## WORK TO COMPLETE
If a line of the records contains the string "Lambda", copy it out.

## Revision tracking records
────────────────────

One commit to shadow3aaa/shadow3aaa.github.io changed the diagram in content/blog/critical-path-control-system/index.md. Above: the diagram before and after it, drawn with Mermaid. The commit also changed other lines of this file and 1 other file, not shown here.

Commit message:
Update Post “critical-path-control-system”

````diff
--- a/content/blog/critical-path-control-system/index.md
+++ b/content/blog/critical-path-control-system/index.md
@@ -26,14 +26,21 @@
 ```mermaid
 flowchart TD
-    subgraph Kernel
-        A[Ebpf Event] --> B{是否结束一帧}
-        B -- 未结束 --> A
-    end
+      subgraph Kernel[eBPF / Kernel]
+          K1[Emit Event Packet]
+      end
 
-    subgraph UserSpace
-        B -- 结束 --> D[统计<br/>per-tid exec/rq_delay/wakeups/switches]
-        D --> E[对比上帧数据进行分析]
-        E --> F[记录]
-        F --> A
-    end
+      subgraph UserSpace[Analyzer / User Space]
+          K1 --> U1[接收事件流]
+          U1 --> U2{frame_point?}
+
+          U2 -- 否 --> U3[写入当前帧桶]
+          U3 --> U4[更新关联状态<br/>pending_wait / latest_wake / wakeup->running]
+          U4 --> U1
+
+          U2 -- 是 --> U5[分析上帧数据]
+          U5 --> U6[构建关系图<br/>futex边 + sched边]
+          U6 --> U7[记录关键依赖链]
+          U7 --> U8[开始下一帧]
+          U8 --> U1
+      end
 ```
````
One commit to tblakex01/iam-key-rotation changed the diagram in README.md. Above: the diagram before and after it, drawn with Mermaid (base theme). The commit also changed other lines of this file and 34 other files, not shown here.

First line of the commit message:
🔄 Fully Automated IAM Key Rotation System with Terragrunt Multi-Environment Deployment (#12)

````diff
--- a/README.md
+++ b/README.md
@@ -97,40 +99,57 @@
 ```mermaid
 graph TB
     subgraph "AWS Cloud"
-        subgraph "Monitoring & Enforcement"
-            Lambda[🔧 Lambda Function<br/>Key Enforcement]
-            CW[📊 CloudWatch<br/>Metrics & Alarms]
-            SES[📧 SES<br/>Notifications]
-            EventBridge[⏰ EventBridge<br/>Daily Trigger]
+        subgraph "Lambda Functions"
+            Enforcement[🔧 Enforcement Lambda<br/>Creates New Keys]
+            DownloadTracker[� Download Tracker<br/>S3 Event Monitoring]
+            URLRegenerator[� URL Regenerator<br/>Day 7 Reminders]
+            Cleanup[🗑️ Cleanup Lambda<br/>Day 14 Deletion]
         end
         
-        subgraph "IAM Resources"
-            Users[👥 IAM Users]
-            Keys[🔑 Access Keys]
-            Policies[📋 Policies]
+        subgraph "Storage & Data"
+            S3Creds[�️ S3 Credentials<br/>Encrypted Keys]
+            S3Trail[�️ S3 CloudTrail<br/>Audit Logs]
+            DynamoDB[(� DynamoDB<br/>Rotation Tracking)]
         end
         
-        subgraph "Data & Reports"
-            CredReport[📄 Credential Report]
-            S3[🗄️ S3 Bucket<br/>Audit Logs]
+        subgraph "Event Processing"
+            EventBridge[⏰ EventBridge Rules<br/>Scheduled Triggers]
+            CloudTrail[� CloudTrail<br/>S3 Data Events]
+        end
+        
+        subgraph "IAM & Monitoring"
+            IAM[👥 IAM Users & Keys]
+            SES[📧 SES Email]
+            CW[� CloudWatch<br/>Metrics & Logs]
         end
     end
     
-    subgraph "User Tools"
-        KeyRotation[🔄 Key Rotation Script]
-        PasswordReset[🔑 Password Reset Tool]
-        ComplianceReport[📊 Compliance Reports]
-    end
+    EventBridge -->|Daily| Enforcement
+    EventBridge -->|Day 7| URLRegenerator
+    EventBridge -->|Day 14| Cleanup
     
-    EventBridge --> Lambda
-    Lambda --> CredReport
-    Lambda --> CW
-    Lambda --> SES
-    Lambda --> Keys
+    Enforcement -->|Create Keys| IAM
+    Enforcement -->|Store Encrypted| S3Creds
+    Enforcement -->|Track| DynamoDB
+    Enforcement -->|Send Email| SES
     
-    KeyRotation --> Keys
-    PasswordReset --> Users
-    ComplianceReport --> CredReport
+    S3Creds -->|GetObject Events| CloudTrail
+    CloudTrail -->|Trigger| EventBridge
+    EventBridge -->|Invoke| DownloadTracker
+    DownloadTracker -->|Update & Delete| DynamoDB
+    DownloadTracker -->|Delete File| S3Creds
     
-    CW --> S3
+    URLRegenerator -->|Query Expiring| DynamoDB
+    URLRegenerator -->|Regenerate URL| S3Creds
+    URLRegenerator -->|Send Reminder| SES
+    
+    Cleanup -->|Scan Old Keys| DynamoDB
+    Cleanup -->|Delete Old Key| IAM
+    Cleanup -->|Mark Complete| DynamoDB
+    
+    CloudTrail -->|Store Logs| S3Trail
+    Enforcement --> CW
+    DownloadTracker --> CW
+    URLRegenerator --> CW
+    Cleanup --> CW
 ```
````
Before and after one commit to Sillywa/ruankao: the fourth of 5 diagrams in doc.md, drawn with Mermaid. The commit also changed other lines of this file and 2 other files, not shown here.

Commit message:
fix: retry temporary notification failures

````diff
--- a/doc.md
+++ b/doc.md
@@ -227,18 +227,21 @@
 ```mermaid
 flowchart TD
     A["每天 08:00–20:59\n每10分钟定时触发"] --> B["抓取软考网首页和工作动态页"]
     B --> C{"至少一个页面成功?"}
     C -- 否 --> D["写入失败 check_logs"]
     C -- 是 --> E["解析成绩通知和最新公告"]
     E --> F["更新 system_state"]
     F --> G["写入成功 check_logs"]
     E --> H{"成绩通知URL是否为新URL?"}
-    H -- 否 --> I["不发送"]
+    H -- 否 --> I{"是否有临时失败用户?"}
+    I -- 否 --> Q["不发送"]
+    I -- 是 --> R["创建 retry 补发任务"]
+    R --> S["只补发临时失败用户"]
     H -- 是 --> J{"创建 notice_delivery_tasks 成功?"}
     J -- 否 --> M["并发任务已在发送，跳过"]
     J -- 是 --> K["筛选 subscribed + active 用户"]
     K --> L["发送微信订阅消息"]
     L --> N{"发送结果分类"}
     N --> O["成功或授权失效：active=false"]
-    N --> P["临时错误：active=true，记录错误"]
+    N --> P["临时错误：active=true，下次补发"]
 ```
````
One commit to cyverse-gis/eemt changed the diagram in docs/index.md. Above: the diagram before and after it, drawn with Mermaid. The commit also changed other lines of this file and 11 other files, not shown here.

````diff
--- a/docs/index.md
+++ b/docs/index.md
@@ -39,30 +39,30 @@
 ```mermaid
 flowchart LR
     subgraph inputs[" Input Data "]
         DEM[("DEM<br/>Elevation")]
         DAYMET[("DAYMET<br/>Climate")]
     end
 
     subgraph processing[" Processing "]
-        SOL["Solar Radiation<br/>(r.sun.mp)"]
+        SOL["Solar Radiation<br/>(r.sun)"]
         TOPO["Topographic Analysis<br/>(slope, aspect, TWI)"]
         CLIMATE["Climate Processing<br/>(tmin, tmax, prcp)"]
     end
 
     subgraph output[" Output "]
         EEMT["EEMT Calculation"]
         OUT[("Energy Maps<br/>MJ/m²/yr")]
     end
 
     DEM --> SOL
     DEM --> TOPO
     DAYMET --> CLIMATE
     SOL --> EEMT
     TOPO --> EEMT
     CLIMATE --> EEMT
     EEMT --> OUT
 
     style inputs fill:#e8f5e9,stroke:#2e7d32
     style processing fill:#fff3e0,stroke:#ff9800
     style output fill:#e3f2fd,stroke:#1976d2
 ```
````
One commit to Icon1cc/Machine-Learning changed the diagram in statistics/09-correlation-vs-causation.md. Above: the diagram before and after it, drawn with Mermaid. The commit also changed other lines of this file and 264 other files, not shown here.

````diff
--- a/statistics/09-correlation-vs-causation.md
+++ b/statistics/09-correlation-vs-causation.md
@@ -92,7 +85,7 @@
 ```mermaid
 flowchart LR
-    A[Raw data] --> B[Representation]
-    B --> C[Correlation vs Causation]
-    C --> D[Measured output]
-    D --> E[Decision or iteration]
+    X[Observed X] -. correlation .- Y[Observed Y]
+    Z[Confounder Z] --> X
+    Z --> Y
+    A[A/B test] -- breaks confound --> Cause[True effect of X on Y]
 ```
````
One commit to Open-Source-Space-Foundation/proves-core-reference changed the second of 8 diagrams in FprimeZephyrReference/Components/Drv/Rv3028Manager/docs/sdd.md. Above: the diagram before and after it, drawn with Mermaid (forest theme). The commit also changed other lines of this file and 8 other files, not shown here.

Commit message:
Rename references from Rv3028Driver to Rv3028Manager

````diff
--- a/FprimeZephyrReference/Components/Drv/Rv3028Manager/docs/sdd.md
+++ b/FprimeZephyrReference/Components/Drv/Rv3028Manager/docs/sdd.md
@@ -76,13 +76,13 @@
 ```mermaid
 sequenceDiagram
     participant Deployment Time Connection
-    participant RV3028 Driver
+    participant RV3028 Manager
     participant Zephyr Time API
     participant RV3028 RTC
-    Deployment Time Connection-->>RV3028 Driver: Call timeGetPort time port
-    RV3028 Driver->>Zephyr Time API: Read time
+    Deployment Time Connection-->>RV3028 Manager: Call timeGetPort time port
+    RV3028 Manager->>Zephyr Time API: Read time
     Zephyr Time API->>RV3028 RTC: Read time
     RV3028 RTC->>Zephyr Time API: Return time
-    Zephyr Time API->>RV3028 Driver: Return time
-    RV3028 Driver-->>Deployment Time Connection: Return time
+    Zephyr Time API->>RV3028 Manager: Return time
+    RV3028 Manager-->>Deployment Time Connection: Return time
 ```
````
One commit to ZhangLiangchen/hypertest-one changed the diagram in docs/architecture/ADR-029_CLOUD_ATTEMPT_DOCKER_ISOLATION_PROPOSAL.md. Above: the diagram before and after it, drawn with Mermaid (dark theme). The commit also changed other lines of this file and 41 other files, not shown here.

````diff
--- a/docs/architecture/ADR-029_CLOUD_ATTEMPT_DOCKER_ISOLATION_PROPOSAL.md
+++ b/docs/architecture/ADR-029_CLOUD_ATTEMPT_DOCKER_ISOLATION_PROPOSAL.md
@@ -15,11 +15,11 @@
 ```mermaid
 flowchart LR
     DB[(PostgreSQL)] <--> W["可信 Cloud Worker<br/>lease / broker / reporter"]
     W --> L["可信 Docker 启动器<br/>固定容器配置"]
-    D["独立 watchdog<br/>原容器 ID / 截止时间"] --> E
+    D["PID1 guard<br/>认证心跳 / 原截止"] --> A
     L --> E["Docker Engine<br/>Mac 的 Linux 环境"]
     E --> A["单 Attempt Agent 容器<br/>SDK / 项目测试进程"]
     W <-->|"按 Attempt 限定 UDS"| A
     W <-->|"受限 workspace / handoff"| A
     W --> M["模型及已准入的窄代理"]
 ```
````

────────────────────

## ANSWER TO THIS EXERCISE
-            Lambda[🔧 Lambda Function<br/>Key Enforcement]
+        subgraph "Lambda Functions"
+            Enforcement[🔧 Enforcement Lambda<br/>Creates New Keys]
+            Cleanup[🗑️ Cleanup Lambda<br/>Day 14 Deletion]
-    EventBridge --> Lambda
-    Lambda --> CredReport
-    Lambda --> CW
-    Lambda --> SES
-    Lambda --> Keys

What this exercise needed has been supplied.